What short-term benefits are you observing since its implementation?

The benefits are seen from four different perspectives related to Sngular's organization:

- Commercial: We acquire an immediate and long-term vision of the company's capabilities from a skills standpoint. We can objectively answer questions like, "Can we confidently handle a CQRS and Kafka microservices project in three months?"

- Communication and Marketing: The system allows us to set priorities. We know where to focus our efforts to be more efficient in both customer acquisition and talent hunting.

- Delivery: The objectives here are fourfold. Eliminate knowledge silos, improve job allocation, audit teams' suitability for client needs, and detect potential problems early.

- People: Ubik allows us to formally define roles in the organization. Identify the set of knowledge, experience, and skills needed to advance in our professional careers. Answer the question, "What do I need to reinforce to keep growing, and who can I learn it from?"

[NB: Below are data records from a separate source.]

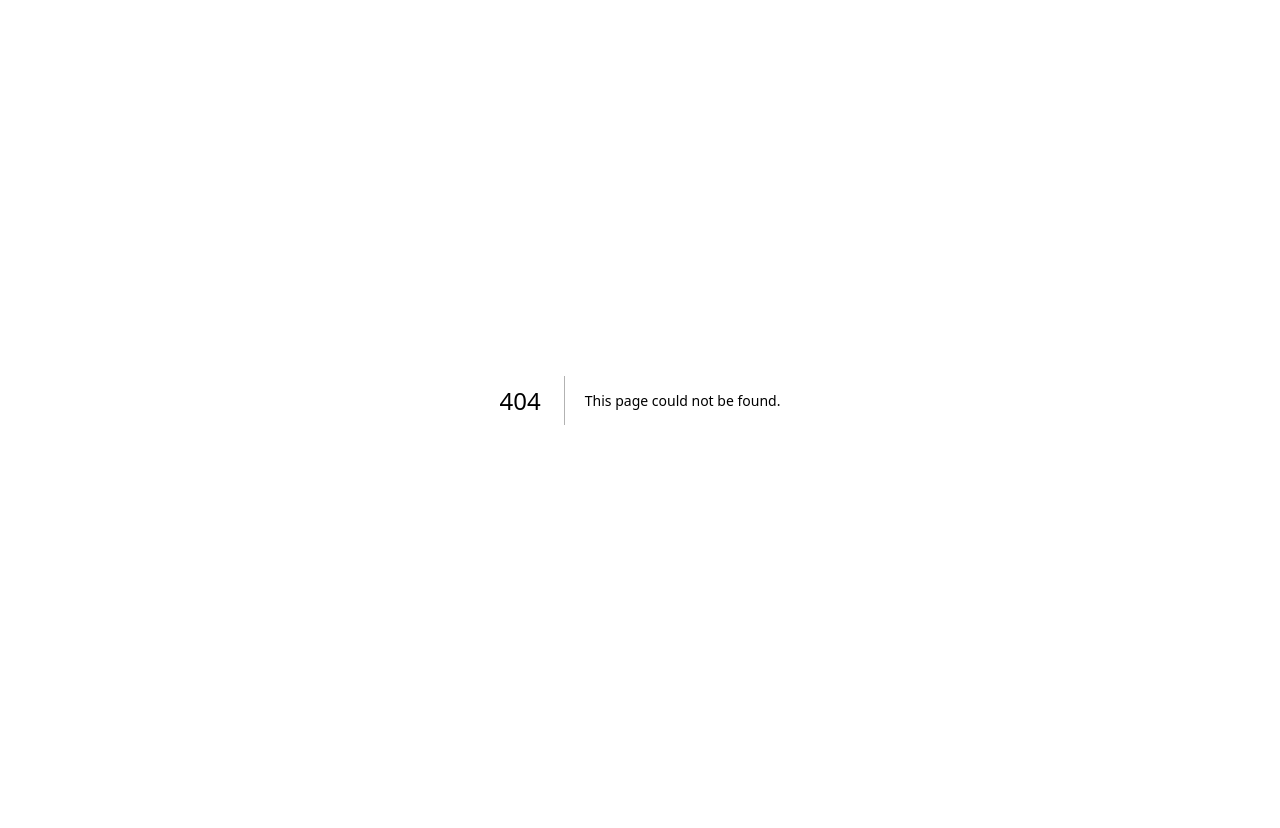
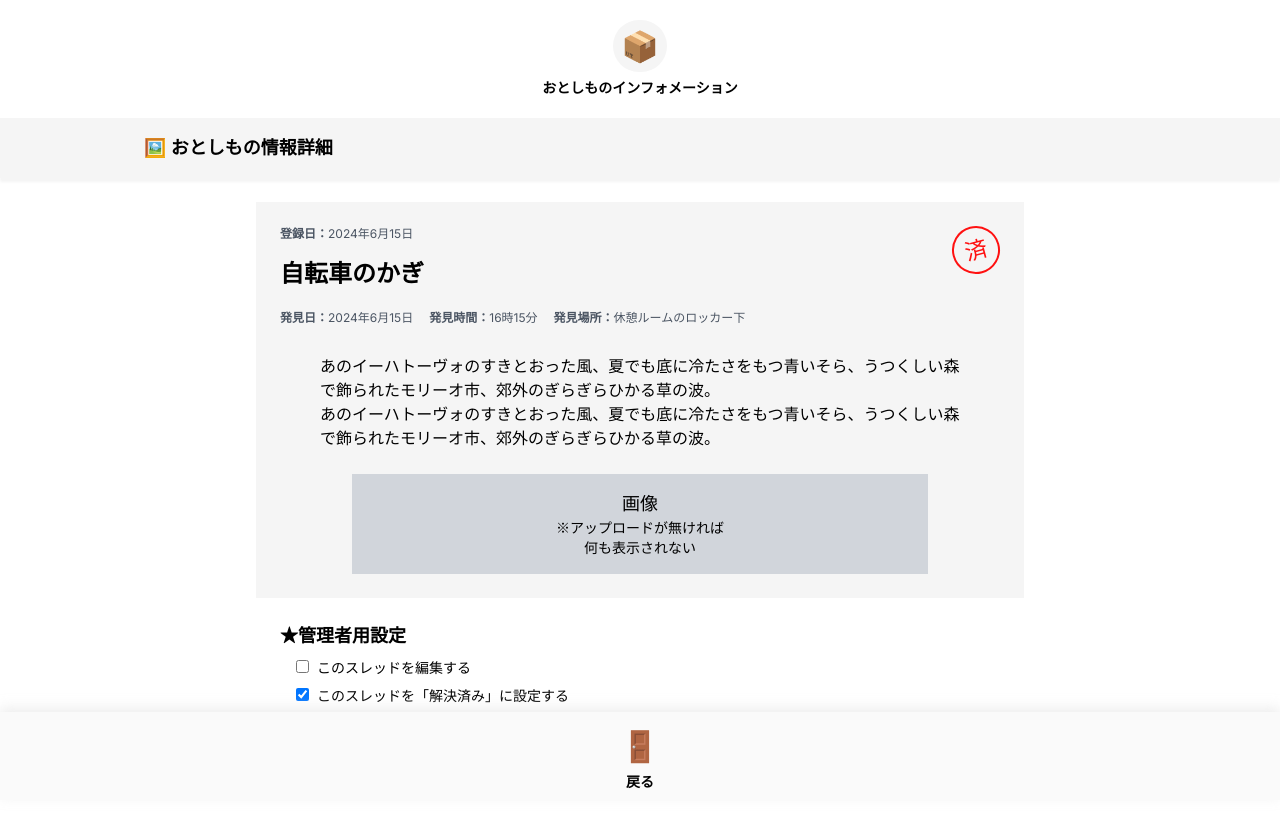
Before and after one commit to wryyy6124/lostiteminfoApp, a Next.js app: page /1 in a window 1280 px wide. Before the commit this address had no page. Shown: the top 828 px of the page. Before the commit the page ends 800 px from the top, so only its background shows below. Built offline with nearby package versions, Linux system fonts and the light colour scheme.

Commit message:
「おとしもの情報詳細」の静的ページを作成 (#16)
* 「おとしもの情報詳細」の静的ページを作成

* 「おとしもの情報詳細」の修正反映

```diff
--- /dev/null
+++ b/src/app/[id]/DetailPage.module.css
@@ -0,0 +1,19 @@
+.contents_h2 {
+  box-shadow: 0 4px 2px rgb(230, 230, 230, 0.4);
+}
+
+.item_list > li {
+  gap: 1rem 1.5rem;
+}
+
+.item_list > li:last-of-type {
+  border: none;
+}
+
+.rotate345 {
+  transform: rotate(345deg);
+}
+
+.footer {
+  box-shadow: 0 -4px 12px rgb(230, 230, 230, 0.7);
+}
--- /dev/null
+++ b/src/app/[id]/page.tsx
@@ -0,0 +1,131 @@
+import styles from "./DetailPage.module.css";
+
+export default function detailPage() {
+  return (
+    <>
+      <header className={`w-full`}>
+        <div className={`w-full max-w-5xl mx-auto`}>
+          <h1
+            className={`flex flex-wrap flex-col gap-y-1.5 text-center mx-auto py-5 w-fit`}
+          >
+            <span
+              className={`bg-neutral-100 rounded-e-full rounded-l-full text-3xl inline-block place-self-center p-2`}
+            >
+              📦
+            </span>
+            <span className={`block text-sm font-bold`}>
+              おとしものインフォメーション
+            </span>
+          </h1>
+        </div>
+      </header>
+      <main className={`w-full pb-20`}>
+        <div className={`w-full`}>
+          <h2
+            className={`w-full bg-neutral-100 text-lg font-bold z-10 sticky top-0 ${styles.contents_h2}`}
+          >
+            <div className={`w-full max-w-5xl mx-auto p-4`}>
+              🖼️ おとしもの情報詳細
+            </div>
+          </h2>
+          <div className={`w-full max-w-5xl mx-auto mt-6`}>
+            <div
+              className={`w-full max-w-3xl mx-auto bg-neutral-100 p-6 relative`}
+            >
+              <div className={`mb-6`}>
+                <div className={`text-xs text-gray-600`}>
+                  <span className={`font-bold`}>登録日：</span>
+                  <span>2024年6月15日</span>
+                </div>
+                <h3 className={`text-2xl font-bold py-4`}>自転車のかぎ</h3>
+                <div className={`text-xs text-gray-600 leading-loose`}>
+                  <span className={`inline-block mr-4`}>
+                    <span className={`font-bold`}>発見日：</span>
+                    <span>2024年6月15日</span>
+                  </span>
+                  <span className={`inline-block mr-4`}>
+                    <span className={`font-bold`}>発見時間：</span>
+                    <span>16時15分</span>
+                  </span>
+                  <span className={`inline-block`}>
+                    <span className={`font-bold`}>発見場所：</span>
+                    <span>休憩ルームのロッカー下</span>
+                  </span>
+                </div>
+              </div>
+              <p className={`w-full mx-auto max-w-2xl px-4`}>
+                あのイーハトーヴォのすきとおった風、夏でも底に冷たさをもつ青いそら、うつくしい森で飾られたモリーオ市、郊外のぎらぎらひかる草の波。
+                <br />
+                あのイーハトーヴォのすきとおった風、夏でも底に冷たさをもつ青いそら、うつくしい森で飾られたモリーオ市、郊外のぎらぎらひかる草の波。
+              </p>
+
+              {/* 以下は「画像がアップロードされている場合」に出現する */}
+              <div
+                className={`w-full mx-auto max-w-xl bg-gray-300 text-center text-lg flex flex-col justify-center items-center mt-6 py-4`}
+              >
+                画像
+                <br />
+                <span className={`text-sm block`}>
+                  ※アップロードが無ければ
+                  <br />
+                  何も表示されない
+                </span>
+              </div>
+
+              {/* 以下は「解決済みフラグが設定されている」と出現する */}
+              <div
+                className={`z-0 absolute top-6 right-6 border-2 border-solid text-center max-w-12 circle_width is_paid ${styles.rotate345}`}
+              >
+                <div className={`relative circle_height`}>
+                  <p
+                    className={`flex justify-center items-center absolute top-0 bottom-0 left-0 right-0 circle_letter`}
+                  ></p>
+                </div>
+              </div>
+            </div>
+            <div className={`w-full max-w-3xl mx-auto mt-6 px-6`}>
+              <h3 className={`text-lg font-bold mb-2`}>★管理者用設定</h3>
+              <ul className={`text-sm pl-4 pb-20`}>
+                <li className={`mb-2`}>
+                  <input type="checkbox" id="adminEdit" name="adminEdit" />
+                  <label className={`ml-2`} htmlFor="adminEdit">
+                    このスレッドを編集する
+                  </label>
+                </li>
+                <li className={`mb-2`}>
+                  <input
+                    type="checkbox"
+                    id="adminDone"
+                    name="adminDone"
+                    checked
+                  />
+                  <label className={`ml-2`} htmlFor="adminDone">
+                    このスレッドを「解決済み」に設定する
+                  </label>
+                </li>
+                <li>
+                  <input type="checkbox" id="adminHidden" name="adminHidden" />
+                  <label className={`ml-2`} htmlFor="adminHidden">
+                    このスレッドを「非表示ページ」に設定する
+                  </label>
+                </li>
+              </ul>
+            </div>
+          </div>
+        </div>
+      </main>
+      <footer
+        className={`w-full bg-neutral-50 fixed bottom-0 ${styles.footer}`}
+      >
+        <ul className={`w-fit mx-auto flex gap-6 py-2`}>
+          <li className={`text-center`}>
+            <span className={`text-3xl inline-block place-self-center p-2`}>
+              🚪
+            </span>
+            <span className={`block text-sm font-bold`}>戻る</span>
+          </li>
+        </ul>
+      </footer>
+    </>
+  );
+}
```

In summary: UBIK is a reflection of the organization. We extract distributed knowledge and make it available to everyone.

How does this project fit within the Teams of Teams strategy we are developing at SNGULAR?

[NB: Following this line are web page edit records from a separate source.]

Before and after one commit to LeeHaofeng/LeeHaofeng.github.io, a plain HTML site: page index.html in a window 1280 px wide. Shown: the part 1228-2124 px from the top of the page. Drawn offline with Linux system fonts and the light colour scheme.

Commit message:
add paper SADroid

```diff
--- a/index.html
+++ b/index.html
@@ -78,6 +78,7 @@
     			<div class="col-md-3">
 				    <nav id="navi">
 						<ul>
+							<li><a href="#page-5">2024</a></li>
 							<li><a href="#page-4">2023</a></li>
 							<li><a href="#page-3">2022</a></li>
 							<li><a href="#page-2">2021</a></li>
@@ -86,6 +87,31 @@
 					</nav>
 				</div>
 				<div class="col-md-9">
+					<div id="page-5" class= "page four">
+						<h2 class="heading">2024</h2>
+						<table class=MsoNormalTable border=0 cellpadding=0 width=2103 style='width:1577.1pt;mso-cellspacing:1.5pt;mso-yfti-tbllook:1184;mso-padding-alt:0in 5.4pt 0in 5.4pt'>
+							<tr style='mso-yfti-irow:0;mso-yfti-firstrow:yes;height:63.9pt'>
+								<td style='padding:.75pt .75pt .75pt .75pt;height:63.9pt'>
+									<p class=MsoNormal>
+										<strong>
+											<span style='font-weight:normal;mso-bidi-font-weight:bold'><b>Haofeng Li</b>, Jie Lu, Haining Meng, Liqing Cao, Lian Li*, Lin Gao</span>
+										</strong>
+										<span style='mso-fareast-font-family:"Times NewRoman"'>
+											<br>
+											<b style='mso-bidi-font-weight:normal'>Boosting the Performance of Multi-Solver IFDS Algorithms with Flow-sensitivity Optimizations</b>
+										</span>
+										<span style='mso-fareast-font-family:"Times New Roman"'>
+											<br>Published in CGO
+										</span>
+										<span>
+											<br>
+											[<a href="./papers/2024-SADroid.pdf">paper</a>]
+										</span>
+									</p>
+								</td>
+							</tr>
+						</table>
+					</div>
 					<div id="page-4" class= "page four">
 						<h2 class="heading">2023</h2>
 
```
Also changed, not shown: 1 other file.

An initiative like UBIK is necessary in any organization whose product is based on software development knowledge, whether the strategy is based on a sector-specific organization or focuses on functional domains. It will serve as a ubiquitous language for communication between teams, but also with the rest of the organization's stakeholders. In my opinion, UBIK is compatible with a Team of Teams strategy and also with more common customer-driven structures.

What is the UBIK project and how is it related to the Skills Tree?

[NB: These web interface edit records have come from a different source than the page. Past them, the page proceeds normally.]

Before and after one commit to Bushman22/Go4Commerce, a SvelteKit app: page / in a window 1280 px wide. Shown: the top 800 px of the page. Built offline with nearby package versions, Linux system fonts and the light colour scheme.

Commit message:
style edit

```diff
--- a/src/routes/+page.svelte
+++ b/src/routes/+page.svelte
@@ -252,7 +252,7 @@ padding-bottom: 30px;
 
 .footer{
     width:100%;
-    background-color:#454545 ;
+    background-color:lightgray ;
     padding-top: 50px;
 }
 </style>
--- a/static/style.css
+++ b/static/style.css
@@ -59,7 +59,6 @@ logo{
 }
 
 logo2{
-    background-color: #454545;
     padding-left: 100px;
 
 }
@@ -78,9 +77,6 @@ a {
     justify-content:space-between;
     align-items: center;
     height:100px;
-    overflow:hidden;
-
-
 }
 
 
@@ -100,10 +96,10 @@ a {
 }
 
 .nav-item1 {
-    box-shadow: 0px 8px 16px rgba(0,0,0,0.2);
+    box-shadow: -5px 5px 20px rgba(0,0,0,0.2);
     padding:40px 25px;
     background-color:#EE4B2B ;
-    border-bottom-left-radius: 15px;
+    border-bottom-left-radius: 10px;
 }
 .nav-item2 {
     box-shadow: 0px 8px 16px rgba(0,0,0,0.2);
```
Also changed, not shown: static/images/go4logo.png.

UBIK is the set of tools that encompass Sngular's People Analytics and Workforce Planning Optimization framework. The Skill Tree is the ontology of knowledge required for software development. UBIK contains all the initiatives related to the Skill Tree.

How could other companies implement a similar process?

The first step is understanding the organization and its environment. Objectives, strategy, stakeholders... From there, you can begin to analyze the current workforce. What they can do, what they're interested in, where they differentiate. With that knowledge, you can make proposals that align both sides. It's essential to have tools that allow you to measure if you're approaching the goal. If we promote certain skills, invest in training in technology, soft skills, or domain knowledge, we need to know if that investment has a specific return. In consulting firms, the rest is straightforward. Provide data on opportunities, proposals, assignments, and capacities to cross-reference them. Train people in the necessary skills, assign them to vacancies where they can add the most value, and match workers' needs with those of clients.

What benefits do you think would be obtained from it?

The most obvious are the economic benefits. An initiative like this makes it possible to better match people to the needs of projects, thus leveraging more capabilities. It's also essential to systematize career paths within the company. Knowing what someone needs to strengthen to move up the ladder helps retain employees and improves talent acquisition. However, it's crucial to remember that this is a tool, and as such, its benefits depend on the decisions made based on it. The more mature we are as a company, the better we can expect to leverage it.

David Pardo, Director of the UBIK initiative at SNGULAR.

David Pardo

Director of the UBIK initiative at SNGULAR.

David Pardo leads the UBIK initiative at SNGULAR, which encompasses the People Analytics and Workforce Planning Optimization framework, enabling the company to access distributed knowledge and make it available to everyone. Previously, he was the Founder and CEO of Corunet, acquired by SNGULAR in 2022. David completed his studies at the Technical School of Civil Engineers at the University of La Coruña.